Solar Impulse Makes International Flight
Even though the future for solar powered aircraft is a little uncertain, the fact that the Solar Impulse was able to complete an international flight is a feat of engineering and of spectacular success for the Swiss. Switzerland has most certainly created an aircraft that they can be proud of. As with any maiden voyage there were a few teething problems, but nothing so serious that it would jeopardize the flight and its victory.
The Solar Impulse weighs a mere one thousand six hundred kilograms and has a wingspan of sixty-one meters. This already is a wonderful engineering accomplishment. The wings carry twelve thousand solar cells that provide energy for the aircraft to be able to fly. This lightweight aircraft left Payerne and made the twelve hour and fifty-nine minute flight to Brussels without any complications. The aircraft was tested at various heights such as six thousand feet and was able to navigate a very busy airspace. It can only reach speeds of twenty-five knots, but is able to avoid radar detection due to its light weight and because it does not move at high speeds. Even though the Solar Impulse would not be able to be used for military purposes due to it not being easily maneuverable or being able to reach fast speeds, it remains a remarkable achievement for the aviation industry.

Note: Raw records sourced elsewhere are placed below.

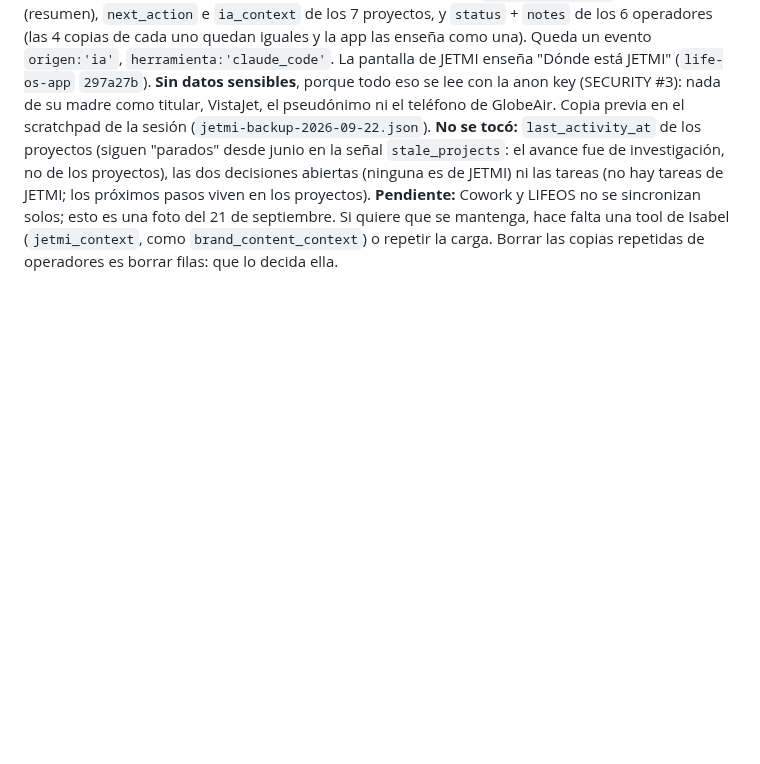
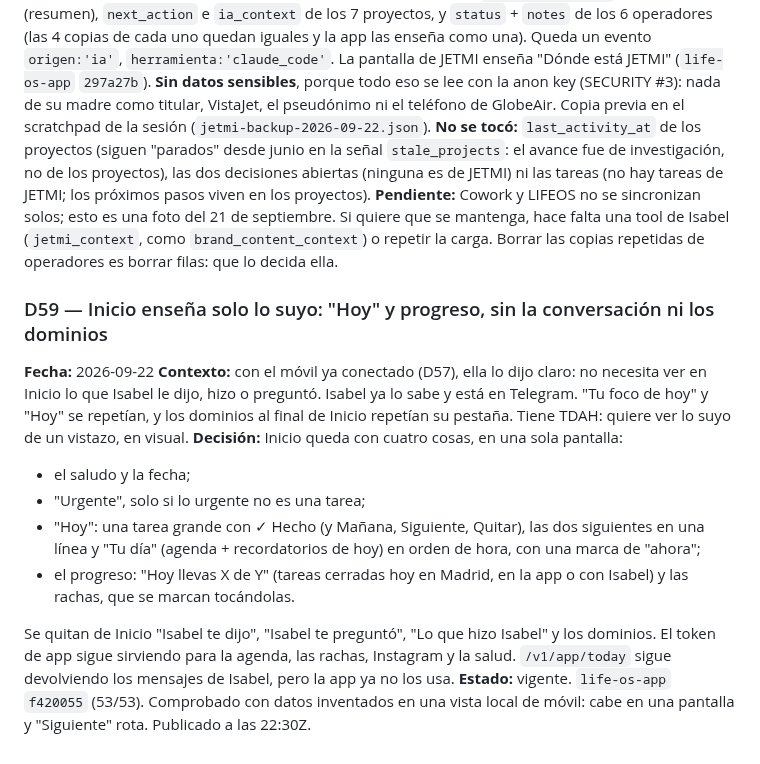
Before and after one commit to Elena2797/ElenaOS, a Markdown page: docs/DECISIONS.md, the part around the change. GitHub-like rendering; blank space fills up the shorter version.

Commit message:
docs: D59 — Inicio solo con lo suyo (Hoy y progreso), sin conversación ni dominios
Co-Authored-By: Claude Opus 5 <noreply@anthropic.com>

```diff
--- a/docs/DECISIONS.md
+++ b/docs/DECISIONS.md
@@ -562,3 +562,15 @@ Entregar por `chat.send` habría hecho que **cada notificación costara un turno
 **Decisión:** se escribieron, con la anon key igual que la app, `areas.ia_context` de JETMI (resumen), `next_action` e `ia_context` de los 7 proyectos, y `status` + `notes` de los 6 operadores (las 4 copias de cada uno quedan iguales y la app las enseña como una). Queda un evento `origen:'ia'`, `herramienta:'claude_code'`. La pantalla de JETMI enseña "Dónde está JETMI" (`life-os-app` `297a27b`). **Sin datos sensibles**, porque todo eso se lee con la anon key (SECURITY #3): nada de su madre como titular, VistaJet, el pseudónimo ni el teléfono de GlobeAir. Copia previa en el scratchpad de la sesión (`jetmi-backup-2026-09-22.json`).
 **No se tocó:** `last_activity_at` de los proyectos (siguen "parados" desde junio en la señal `stale_projects`: el avance fue de investigación, no de los proyectos), las dos decisiones abiertas (ninguna es de JETMI) ni las tareas (no hay tareas de JETMI; los próximos pasos viven en los proyectos).
 **Pendiente:** Cowork y LIFEOS no se sincronizan solos; esto es una foto del 21 de septiembre. Si quiere que se mantenga, hace falta una tool de Isabel (`jetmi_context`, como `brand_content_context`) o repetir la carga. Borrar las copias repetidas de operadores es borrar filas: que lo decida ella.
+
+### D59 — Inicio enseña solo lo suyo: "Hoy" y progreso, sin la conversación ni los dominios
+**Fecha:** 2026-09-22
+**Contexto:** con el móvil ya conectado (D57), ella lo dijo claro: no necesita ver en Inicio lo que Isabel le dijo, hizo o preguntó. Isabel ya lo sabe y está en Telegram. "Tu foco de hoy" y "Hoy" se repetían, y los dominios al final de Inicio repetían su pestaña. Tiene TDAH: quiere ver lo suyo de un vistazo, en visual.
+**Decisión:** Inicio queda con cuatro cosas, en una sola pantalla:
+- el saludo y la fecha;
+- "Urgente", solo si lo urgente no es una tarea;
+- "Hoy": una tarea grande con ✓ Hecho (y Mañana, Siguiente, Quitar), las dos siguientes en una línea y "Tu día" (agenda + recordatorios de hoy) en orden de hora, con una marca de "ahora";
+- el progreso: "Hoy llevas X de Y" (tareas cerradas hoy en Madrid, en la app o con Isabel) y las rachas, que se marcan tocándolas.
+
+Se quitan de Inicio "Isabel te dijo", "Isabel te preguntó", "Lo que hizo Isabel" y los dominios. El token de app sigue sirviendo para la agenda, las rachas, Instagram y la salud. `/v1/app/today` sigue devolviendo los mensajes de Isabel, pero la app ya no los usa.
+**Estado:** vigente. `life-os-app` `f420055` (53/53). Comprobado con datos inventados en una vista local de móvil: cabe en una pantalla y "Siguiente" rota. Publicado a las 22:30Z.
```
Also changed, not shown: docs/CURRENT_STATE.md (+1 -0 lines).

The Solar Impulse project was founded by Andre Borschberg and Bertrand Piccard, who commented that the project was not directed towards commercial production, but rather to bring awareness to the aviation industry and to highlight the benefits of renewable power. And with its maiden flight being such a success, they plan to take the Solar Impulse on a world trip in 2013. When the same flight is compared to a Boeing 747, the flight would have needed approximately two thousand gallons of fuel. It cannot be truly compared, as a Boeing would be carrying passengers and cargo, but it is a rough estimate to compare the environmental affectability of the Solar Impulse. The Solar Impulse will remain in Brussels up until the 29th of May 2011, from where it will fly to the Paris Air Show in July.